The Supreme Court Is About to Decide Whether or Not to Place Donald Trump Above the Law

U.S. President Donald Trump speaks to U.S. Supreme Court Chief Justice John Roberts during the State of the Union address in the chamber of the U.S. House of Representatives on February 4, 2020.
The choice is his.
Mark Wilson/Getty Images

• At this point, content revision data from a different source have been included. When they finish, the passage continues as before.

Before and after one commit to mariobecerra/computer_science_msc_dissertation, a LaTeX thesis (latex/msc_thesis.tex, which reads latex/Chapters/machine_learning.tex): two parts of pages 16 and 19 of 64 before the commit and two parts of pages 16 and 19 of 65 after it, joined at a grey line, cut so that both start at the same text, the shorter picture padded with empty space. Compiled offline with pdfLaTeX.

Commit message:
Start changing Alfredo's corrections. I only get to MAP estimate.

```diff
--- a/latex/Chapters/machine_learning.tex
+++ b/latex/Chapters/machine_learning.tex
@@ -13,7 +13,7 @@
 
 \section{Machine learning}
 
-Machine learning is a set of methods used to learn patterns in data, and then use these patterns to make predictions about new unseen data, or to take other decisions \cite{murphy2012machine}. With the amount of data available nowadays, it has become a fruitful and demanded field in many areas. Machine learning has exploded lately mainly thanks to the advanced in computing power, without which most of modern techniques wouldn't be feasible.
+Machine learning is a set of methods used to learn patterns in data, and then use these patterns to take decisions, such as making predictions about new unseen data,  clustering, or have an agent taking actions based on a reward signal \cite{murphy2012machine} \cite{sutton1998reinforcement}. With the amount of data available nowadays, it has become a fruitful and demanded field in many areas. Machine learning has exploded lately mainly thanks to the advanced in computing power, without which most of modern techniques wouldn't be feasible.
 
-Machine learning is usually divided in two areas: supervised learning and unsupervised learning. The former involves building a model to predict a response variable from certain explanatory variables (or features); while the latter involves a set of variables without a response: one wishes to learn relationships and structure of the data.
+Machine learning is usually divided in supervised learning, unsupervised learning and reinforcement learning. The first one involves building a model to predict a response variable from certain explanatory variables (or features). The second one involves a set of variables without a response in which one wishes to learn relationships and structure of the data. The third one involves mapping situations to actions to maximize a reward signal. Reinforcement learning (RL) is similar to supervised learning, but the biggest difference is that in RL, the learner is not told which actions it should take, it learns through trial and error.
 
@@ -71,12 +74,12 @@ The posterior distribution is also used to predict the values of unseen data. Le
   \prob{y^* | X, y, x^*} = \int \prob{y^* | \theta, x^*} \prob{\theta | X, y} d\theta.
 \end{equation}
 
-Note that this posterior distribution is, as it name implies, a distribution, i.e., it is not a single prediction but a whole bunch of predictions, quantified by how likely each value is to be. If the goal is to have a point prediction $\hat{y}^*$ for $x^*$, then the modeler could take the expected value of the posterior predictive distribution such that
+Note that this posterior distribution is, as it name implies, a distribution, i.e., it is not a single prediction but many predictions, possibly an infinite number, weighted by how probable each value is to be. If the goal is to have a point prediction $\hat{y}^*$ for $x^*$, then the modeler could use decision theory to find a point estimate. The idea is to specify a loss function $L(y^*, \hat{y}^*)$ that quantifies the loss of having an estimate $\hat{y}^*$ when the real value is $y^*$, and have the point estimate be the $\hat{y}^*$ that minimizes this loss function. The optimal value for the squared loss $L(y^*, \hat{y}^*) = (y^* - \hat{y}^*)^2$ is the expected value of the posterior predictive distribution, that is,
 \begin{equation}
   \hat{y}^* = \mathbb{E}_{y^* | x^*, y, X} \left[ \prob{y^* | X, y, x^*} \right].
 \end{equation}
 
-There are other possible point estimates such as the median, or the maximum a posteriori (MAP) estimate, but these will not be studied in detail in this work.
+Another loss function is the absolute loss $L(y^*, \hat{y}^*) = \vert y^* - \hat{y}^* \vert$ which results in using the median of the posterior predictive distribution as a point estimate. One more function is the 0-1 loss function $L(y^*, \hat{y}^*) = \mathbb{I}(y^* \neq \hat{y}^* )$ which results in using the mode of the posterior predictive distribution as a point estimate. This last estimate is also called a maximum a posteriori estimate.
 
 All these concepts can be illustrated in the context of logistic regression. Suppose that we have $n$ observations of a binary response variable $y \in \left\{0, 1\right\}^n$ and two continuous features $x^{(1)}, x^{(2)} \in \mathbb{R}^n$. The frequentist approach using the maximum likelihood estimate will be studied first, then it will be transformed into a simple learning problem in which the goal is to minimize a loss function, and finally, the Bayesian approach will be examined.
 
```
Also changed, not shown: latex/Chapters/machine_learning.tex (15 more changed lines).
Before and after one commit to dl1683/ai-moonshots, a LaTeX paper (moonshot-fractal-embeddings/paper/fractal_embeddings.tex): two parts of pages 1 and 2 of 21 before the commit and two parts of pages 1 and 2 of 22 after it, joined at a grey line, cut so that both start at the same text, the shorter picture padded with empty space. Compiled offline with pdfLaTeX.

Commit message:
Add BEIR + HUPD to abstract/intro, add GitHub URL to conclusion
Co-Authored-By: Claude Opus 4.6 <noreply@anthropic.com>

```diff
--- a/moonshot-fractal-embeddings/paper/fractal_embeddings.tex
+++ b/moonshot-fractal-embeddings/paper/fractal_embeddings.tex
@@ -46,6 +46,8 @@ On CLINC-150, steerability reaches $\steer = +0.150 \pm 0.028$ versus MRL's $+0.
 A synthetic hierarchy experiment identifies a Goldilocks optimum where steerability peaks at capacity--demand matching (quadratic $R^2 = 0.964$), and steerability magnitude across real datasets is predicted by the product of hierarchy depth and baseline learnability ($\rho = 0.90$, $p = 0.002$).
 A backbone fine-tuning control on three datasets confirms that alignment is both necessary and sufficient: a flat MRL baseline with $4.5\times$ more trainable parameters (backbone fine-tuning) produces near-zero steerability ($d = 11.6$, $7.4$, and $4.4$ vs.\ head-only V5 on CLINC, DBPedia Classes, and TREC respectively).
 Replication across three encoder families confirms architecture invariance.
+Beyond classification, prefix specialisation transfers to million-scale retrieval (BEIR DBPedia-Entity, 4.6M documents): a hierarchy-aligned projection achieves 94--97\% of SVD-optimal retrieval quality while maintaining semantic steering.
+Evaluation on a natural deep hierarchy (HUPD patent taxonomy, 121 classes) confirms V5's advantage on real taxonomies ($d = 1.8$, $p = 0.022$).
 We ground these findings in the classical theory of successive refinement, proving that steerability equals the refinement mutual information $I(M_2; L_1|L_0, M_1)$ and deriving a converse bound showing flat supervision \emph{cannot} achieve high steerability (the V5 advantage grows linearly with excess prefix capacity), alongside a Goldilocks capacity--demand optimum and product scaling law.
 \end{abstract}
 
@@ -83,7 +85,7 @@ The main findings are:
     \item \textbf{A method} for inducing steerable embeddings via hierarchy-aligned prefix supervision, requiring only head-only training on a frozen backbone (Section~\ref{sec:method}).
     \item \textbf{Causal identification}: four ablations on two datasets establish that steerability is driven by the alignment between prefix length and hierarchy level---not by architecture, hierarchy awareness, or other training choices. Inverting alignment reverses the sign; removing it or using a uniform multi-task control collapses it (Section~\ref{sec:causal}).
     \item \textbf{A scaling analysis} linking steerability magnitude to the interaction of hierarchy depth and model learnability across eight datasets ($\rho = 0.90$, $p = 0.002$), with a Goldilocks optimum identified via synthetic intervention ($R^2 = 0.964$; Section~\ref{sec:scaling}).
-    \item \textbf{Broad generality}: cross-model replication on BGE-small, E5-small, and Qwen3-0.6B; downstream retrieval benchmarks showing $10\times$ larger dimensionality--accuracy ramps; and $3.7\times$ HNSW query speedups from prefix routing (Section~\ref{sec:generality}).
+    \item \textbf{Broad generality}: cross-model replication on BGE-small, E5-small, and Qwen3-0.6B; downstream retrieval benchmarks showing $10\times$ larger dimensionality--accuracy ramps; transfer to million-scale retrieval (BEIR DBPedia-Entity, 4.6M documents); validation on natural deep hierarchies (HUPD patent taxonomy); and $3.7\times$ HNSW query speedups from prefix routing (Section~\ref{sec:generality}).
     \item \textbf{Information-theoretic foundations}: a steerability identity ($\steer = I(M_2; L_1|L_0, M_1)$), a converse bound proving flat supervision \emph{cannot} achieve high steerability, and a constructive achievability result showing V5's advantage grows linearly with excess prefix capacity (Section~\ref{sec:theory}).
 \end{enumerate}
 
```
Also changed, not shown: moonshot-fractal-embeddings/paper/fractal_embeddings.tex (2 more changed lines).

On Tuesday, the Supreme Court will hear telephonic oral argument in two blockbuster cases concerning President Donald Trump’s financial records. In one consolidated case, Trump v. Mazars and Trump v. Deutsche Bank, the court will consider whether Mazars, Deutsche Bank, and Capital One must turn over a variety of Trump’s financial records to three congressional committees, which subpoenaed the records to aid their consideration of a variety of possible pieces of legislation. In the other case, Trump v. Vance, the court will consider whether Mazars must comply with a New York state grand jury subpoena for Trump’s tax returns, which the grand jury is seeking as part of a criminal investigation into state campaign finance violations. The two cases raise different legal issues: The former concerns the breadth of Congress’ investigative powers, while the latter concerns the extent of the president’s immunity from criminal process. Yet they both concern legitimate fact-finding bodies’ attempts to investigate this president, and they raise the fundamental question of whether the president is above the law.

The first case the court will hear is Trump v. Mazars and Trump v. Deutsche Bank, which concerns a number of congressional subpoenas for Trump’s financial records. As I’ve previously written, the case implicates Congress’ power to investigate. The Supreme Court has previously held that, at minimum, Congress can investigate in any area on which it can pass legislation. Congress’ power to investigate encompasses “inquiries concerning the administration of existing laws, as well as proposed or possibly needed statutes” and includes “surveys of defects in our social, economic or political system for the purpose of enabling the Congress to remedy them.”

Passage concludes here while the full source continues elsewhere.